Perfect time trial means building entire day around one hour
The final test in Lance Armstrong's quest to win a seventh Tour de France comes in today's stage 20 individual time trial.
Imagine building your entire day around one hour. One hour in which only a perfect performance will be considered successful.
The final test in Lance Armstrong's quest to win a seventh Tour de France comes in Saturday's Stage 20 individual time trial, and after 14 years as a professional cyclist, it comes down to one perfect hour.
An individual time trial can be the loneliest hour of a cyclist's life. While most cycling events involve a pack of riders, you're all by yourself during the individual time trial. There are no teammates to call on for help and no one to draft behind. There's a car following you, but the people in it can't give you food or water. It's just you against the clock, fastest man wins.
Lance Armstrong excels in this discipline. To be successful in what's referred to as ``the race of truth,'' you have to have the ability to produce a massive amount of power and hold that intensity for 60-80 minutes. To win Saturday, Lance will have to average about 30-31 mph for about 72-74 minutes. To put that in perspective, the average cyclist can sustain 30-31 mph for about three minutes.
In order to win an individual time trial in the Tour de France, Lance seeks perfection. It's not enough to be perfect on the bike; everything he does from the moment he wakes up has an impact on his performance.

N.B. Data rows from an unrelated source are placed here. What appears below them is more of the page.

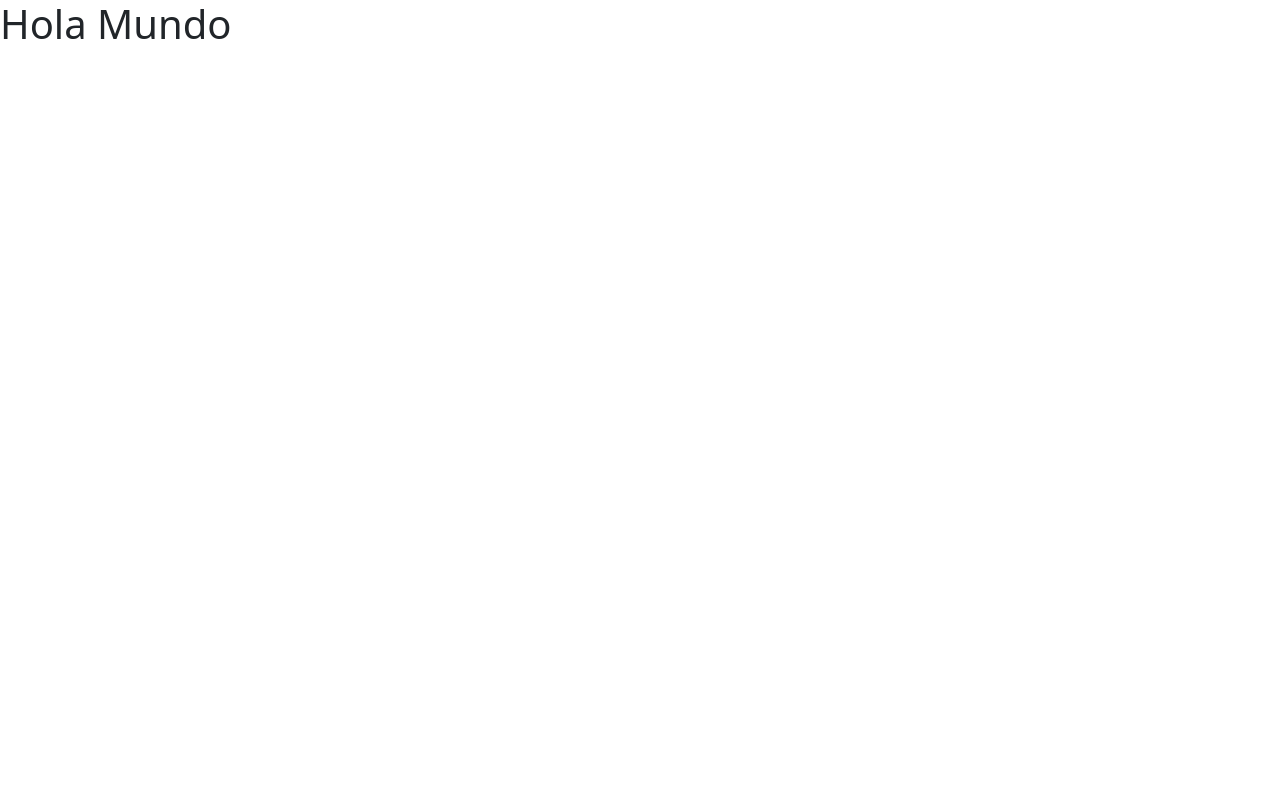
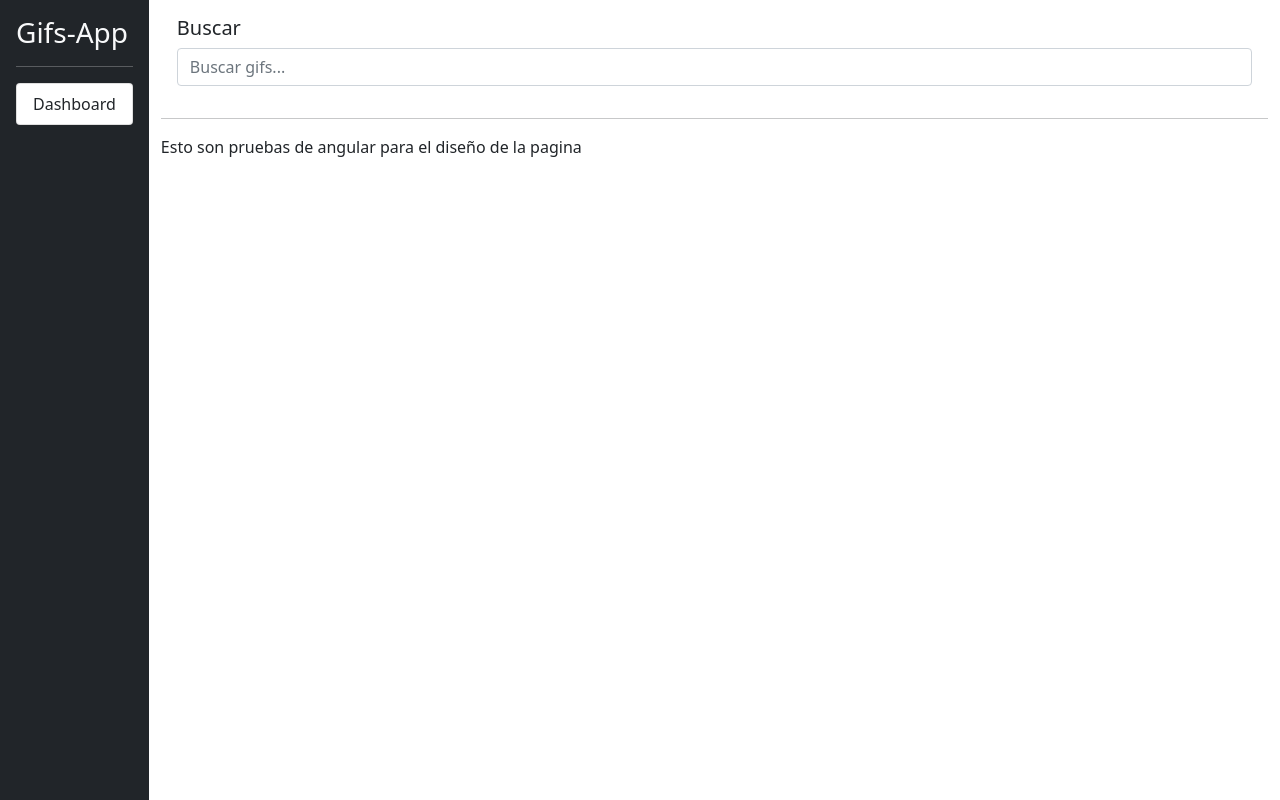
Before and after one commit to VictorCarmonaMoraza/AppGifsVictor2022, an Angular app: page / in a window 1280 px wide. Built offline with nearby package versions, Linux system fonts and the light colour scheme.

Commit message:
2 - Diseño de la pagina inicial

```diff
--- a/src/app/app.component.html
+++ b/src/app/app.component.html
@@ -1 +1,29 @@
-<h1>Hola Mundo</h1>
+<!--Pone a la izquierda el contenido-->
+<div class="d-flex">
+  <!--Fondo oscuro, border a ala derecha, padding de 3 -->
+  <div class="bg-dark border-right p-3" id="sidebar">
+    <!--Letras que sean claras-->
+    <h3 class="text-light">Gifs-App</h3>
+    <hr class="text-white" />
+    <div class="list-group list-reset">
+      <a href="#" class="list-group-item list-group-item-action">Dashboard</a>
+    </div>
+  </div>
+  <!--End Sidebar-->
+
+  <div class="container">
+    <div class="row p-3">
+      <div class="col">
+        <h5>Buscar</h5>
+        <input type="text" class="form-control" placeholder="Buscar gifs..." />
+      </div>
+    </div>
+    <hr />
+
+    <div class="row">
+      <div class="col">
+        Esto son pruebas de angular para el diseño de la pagina
+      </div>
+    </div>
+  </div>
+</div>
--- a/src/styles.css
+++ b/src/styles.css
@@ -1 +1,13 @@
 /* You can add global styles to this file, and also import other style files */
+
+html,body
+{
+  height: 100%;
+}
+
+#sidebar
+{
+  height: 100%;
+  min-height:100vh;
+
+}
```
Also changed, not shown: 1 other file (tests, documents, lock files or other folders).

The day starts at about Riders don't need to wake up exceedingly early because the daily stages are scheduled so they finish around The whole team eats breakfast together at about The meal consists of whole grain cereals, dark breads, omelets, fruit, and often potatoes or rice. It is quite high in carbohydrates because the body depletes about 80 percent of its carbohydrate stores in the liver overnight.
After breakfast, Lance and his teammates will go out on the road for a short spin. Lance will ride his time trial bike for about 25-30 miles to get comfortable on the bike and stretch his legs. He hasn't been on this very specific machine for more than two weeks, and it's good to get reacquainted with it in the morning before competing in the afternoon.
Once he gets back from his morning ride at about , Lance will talk with the mechanics about the bike and possibly make some slight adjustments. He'll get a shower and probably a quick massage to keep his legs and back supple and loose, and then he'll relax until lunch.
Lance will eat his last substantial meal about two and a half hours before his start time. As the race leader, Lance will be the last rider to roll out of the start house, so his start time will be late, probably around The meal will be mostly carbohydrates because that's the primary fuel he'll be using to power his high intensity effort. He'll eat a few cups of a light pasta dish; he won't want anything that will sit